__Provided material__
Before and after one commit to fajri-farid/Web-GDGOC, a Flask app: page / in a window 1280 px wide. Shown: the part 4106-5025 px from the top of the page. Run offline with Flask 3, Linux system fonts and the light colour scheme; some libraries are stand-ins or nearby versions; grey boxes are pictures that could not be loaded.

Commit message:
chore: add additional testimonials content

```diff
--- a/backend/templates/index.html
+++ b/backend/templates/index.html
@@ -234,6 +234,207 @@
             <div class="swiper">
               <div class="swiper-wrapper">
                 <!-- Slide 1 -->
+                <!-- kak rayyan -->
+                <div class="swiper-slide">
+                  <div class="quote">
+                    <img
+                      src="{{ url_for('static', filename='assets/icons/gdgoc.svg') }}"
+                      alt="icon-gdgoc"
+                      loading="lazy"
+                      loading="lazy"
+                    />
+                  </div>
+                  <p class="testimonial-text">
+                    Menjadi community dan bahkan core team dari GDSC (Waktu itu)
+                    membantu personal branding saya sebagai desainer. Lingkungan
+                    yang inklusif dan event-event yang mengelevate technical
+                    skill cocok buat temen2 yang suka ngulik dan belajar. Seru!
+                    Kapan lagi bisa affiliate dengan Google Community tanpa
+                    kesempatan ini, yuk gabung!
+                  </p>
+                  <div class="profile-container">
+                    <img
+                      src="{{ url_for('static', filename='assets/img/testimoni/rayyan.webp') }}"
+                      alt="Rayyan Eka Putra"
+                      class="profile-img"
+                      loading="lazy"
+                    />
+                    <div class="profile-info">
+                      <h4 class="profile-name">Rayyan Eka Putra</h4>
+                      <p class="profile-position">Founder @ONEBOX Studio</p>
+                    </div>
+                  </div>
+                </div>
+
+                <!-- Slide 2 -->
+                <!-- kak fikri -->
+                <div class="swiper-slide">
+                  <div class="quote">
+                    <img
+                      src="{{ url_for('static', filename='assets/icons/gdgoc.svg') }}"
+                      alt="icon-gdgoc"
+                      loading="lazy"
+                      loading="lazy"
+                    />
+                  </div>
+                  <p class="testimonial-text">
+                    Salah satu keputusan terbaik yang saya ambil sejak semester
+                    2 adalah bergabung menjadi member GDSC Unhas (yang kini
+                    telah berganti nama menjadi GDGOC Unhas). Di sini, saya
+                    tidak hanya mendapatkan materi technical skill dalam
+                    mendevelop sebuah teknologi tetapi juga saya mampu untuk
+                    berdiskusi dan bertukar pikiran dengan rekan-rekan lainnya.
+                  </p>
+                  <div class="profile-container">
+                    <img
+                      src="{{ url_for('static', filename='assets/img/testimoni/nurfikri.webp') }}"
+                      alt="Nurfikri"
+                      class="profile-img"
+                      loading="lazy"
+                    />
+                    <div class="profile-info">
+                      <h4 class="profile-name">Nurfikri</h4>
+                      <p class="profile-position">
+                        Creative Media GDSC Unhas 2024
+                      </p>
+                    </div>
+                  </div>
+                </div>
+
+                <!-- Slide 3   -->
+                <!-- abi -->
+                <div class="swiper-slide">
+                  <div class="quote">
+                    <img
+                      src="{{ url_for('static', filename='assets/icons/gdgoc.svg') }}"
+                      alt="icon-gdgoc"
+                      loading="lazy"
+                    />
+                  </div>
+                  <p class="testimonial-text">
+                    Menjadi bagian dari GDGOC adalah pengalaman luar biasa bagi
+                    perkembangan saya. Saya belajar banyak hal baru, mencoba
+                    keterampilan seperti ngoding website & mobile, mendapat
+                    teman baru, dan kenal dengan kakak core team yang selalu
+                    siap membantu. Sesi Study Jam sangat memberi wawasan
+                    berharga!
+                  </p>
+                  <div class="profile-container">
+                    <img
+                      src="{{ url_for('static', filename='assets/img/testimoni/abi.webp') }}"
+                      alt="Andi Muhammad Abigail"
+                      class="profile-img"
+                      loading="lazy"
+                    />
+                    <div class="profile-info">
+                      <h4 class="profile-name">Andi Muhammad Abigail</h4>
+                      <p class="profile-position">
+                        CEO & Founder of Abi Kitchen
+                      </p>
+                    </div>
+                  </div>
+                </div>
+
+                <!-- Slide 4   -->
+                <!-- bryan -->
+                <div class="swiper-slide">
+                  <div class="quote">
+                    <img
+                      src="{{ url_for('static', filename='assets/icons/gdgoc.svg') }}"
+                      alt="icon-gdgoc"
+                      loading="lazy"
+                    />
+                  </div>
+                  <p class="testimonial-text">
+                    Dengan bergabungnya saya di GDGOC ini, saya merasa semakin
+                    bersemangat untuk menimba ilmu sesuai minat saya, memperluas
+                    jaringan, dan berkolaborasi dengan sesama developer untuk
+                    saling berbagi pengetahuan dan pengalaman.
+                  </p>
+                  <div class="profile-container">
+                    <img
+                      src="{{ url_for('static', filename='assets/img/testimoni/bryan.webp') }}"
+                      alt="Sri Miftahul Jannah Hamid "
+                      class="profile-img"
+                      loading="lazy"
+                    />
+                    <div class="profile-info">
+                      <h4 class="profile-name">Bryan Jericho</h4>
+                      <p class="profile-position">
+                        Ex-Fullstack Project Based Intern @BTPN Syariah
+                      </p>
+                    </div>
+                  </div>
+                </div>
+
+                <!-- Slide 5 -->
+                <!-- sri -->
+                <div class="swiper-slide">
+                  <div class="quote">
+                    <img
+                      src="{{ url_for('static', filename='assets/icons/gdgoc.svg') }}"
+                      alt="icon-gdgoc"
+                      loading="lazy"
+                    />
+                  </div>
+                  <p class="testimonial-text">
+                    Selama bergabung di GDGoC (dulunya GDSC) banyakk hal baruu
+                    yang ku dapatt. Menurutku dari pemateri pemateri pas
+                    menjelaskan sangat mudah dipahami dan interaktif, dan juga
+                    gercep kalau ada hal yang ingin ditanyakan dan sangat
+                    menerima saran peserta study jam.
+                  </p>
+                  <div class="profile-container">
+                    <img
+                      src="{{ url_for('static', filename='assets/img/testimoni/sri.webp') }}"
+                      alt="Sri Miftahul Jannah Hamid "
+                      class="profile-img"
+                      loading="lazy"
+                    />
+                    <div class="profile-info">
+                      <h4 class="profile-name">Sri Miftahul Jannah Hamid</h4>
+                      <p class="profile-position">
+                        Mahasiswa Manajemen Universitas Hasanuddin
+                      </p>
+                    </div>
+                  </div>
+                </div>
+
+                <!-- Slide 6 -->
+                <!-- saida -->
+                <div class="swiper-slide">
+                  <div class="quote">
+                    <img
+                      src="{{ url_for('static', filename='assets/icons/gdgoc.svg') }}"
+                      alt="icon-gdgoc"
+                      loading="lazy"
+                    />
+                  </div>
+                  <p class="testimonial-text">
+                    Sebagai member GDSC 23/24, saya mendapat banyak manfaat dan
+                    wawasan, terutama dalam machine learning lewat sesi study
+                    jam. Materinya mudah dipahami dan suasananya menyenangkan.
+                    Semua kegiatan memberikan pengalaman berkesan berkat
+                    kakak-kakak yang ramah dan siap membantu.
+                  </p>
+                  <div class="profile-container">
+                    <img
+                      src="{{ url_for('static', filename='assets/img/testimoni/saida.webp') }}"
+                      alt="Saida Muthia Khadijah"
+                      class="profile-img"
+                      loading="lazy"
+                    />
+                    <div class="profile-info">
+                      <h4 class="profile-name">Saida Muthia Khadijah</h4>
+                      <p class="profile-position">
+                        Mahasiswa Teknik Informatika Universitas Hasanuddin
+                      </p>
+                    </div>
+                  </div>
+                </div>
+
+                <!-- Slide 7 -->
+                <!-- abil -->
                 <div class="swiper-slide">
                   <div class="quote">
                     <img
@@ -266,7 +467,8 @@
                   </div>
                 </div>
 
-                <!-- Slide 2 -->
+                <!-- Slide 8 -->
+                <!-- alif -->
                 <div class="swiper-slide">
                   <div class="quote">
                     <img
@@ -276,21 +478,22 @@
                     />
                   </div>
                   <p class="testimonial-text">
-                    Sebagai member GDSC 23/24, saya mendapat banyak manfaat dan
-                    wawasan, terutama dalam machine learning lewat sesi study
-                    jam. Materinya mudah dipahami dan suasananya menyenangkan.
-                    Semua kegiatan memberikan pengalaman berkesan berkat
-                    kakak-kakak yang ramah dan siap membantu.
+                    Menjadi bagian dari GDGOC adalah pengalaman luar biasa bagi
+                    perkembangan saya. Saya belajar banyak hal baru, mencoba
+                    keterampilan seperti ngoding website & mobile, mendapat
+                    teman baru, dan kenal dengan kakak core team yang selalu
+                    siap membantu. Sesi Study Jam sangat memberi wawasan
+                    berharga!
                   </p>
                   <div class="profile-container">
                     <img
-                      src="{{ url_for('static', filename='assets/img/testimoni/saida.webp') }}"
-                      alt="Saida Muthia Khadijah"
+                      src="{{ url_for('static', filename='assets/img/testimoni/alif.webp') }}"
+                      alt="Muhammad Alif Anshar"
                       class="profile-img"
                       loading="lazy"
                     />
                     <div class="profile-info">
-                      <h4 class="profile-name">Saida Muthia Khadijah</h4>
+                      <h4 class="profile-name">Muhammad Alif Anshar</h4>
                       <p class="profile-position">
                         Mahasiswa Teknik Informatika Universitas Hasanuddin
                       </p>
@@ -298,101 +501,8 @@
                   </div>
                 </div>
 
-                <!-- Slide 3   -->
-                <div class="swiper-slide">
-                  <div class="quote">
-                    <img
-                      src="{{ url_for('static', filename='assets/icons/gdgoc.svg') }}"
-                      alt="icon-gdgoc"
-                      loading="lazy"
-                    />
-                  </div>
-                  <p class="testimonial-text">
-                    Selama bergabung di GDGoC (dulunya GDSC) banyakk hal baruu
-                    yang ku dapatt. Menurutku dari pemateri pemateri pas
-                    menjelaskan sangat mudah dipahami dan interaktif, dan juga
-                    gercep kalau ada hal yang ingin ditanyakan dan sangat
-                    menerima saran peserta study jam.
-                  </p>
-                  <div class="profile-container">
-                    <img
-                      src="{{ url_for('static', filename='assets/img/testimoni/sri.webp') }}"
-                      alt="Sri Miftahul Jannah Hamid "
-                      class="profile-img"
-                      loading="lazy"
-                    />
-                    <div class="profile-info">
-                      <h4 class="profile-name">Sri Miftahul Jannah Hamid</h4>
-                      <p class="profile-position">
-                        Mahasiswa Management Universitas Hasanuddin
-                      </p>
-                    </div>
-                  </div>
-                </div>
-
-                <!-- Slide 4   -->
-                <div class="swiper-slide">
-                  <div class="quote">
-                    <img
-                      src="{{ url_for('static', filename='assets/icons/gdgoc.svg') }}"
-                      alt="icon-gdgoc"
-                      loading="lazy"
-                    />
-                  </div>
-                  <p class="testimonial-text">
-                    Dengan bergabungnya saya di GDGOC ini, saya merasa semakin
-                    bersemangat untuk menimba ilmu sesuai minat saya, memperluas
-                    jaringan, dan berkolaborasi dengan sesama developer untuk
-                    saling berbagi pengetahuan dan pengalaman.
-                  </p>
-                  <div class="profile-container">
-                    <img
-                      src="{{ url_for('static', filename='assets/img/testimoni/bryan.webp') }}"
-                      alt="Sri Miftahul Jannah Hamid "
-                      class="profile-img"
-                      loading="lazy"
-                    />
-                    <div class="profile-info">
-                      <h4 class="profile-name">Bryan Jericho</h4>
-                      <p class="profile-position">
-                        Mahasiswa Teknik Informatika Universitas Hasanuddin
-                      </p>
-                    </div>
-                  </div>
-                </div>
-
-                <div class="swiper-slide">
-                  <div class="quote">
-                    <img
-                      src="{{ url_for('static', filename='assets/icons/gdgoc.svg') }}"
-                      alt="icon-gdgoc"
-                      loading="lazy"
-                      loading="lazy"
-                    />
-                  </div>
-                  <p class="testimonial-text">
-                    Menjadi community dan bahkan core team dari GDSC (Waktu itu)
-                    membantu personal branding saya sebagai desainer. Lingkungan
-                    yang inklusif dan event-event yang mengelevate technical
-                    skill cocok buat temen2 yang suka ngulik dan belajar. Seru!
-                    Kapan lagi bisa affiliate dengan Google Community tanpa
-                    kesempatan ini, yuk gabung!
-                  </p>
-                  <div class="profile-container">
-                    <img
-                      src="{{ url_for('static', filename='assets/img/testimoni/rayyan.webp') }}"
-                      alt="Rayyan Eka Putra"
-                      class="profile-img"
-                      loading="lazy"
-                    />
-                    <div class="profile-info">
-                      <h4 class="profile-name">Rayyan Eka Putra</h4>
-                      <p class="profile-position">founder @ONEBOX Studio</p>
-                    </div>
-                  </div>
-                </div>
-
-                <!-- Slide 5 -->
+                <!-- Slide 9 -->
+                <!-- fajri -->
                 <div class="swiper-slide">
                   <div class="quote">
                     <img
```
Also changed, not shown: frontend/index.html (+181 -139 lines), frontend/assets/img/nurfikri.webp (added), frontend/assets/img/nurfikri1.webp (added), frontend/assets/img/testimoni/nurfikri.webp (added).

__Task directions__
Your answer should be a single number: the count of lines in the records that contain "Hasanuddin".

__Exercise response__
5